> _To do_
The answer must consist of every line from the data that holds the string "arXiv".

Front-end code change data
Start of Block

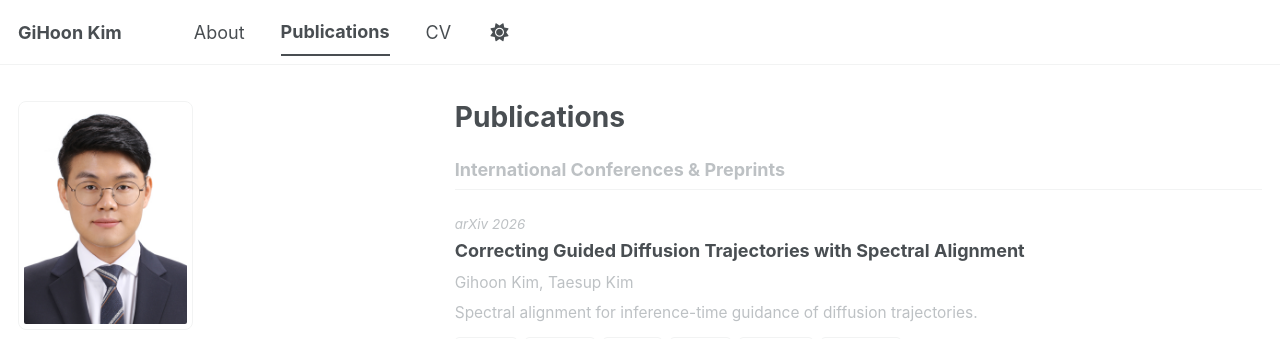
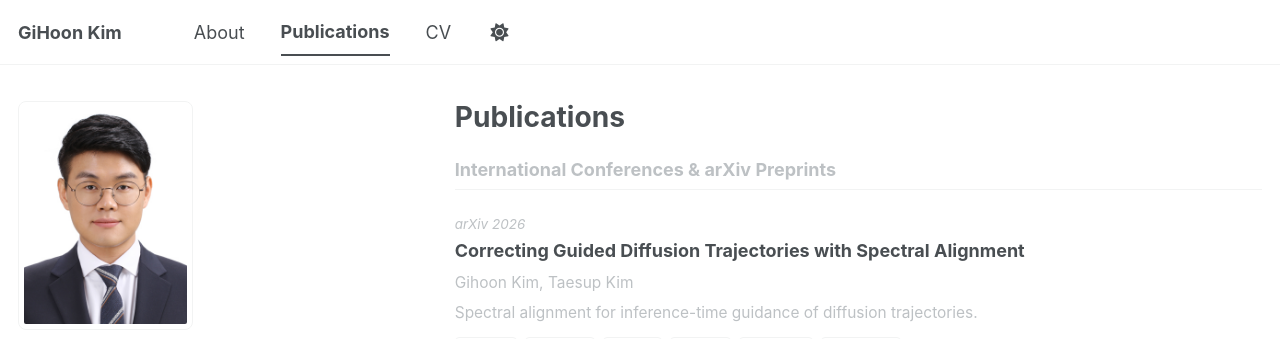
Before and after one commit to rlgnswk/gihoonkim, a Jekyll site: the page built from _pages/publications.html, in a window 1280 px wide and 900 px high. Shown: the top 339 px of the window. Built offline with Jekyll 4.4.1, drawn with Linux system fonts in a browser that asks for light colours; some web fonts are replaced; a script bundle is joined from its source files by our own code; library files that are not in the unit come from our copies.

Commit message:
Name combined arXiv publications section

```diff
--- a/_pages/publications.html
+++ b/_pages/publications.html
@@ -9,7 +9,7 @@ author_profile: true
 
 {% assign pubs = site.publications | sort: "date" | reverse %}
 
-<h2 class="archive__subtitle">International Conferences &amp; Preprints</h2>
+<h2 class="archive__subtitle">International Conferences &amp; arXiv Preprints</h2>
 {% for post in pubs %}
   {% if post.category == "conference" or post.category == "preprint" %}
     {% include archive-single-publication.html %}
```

End of Block

> _Answer to the exercise_
Name combined arXiv publications section
+<h2 class="archive__subtitle">International Conferences &amp; arXiv Preprints</h2>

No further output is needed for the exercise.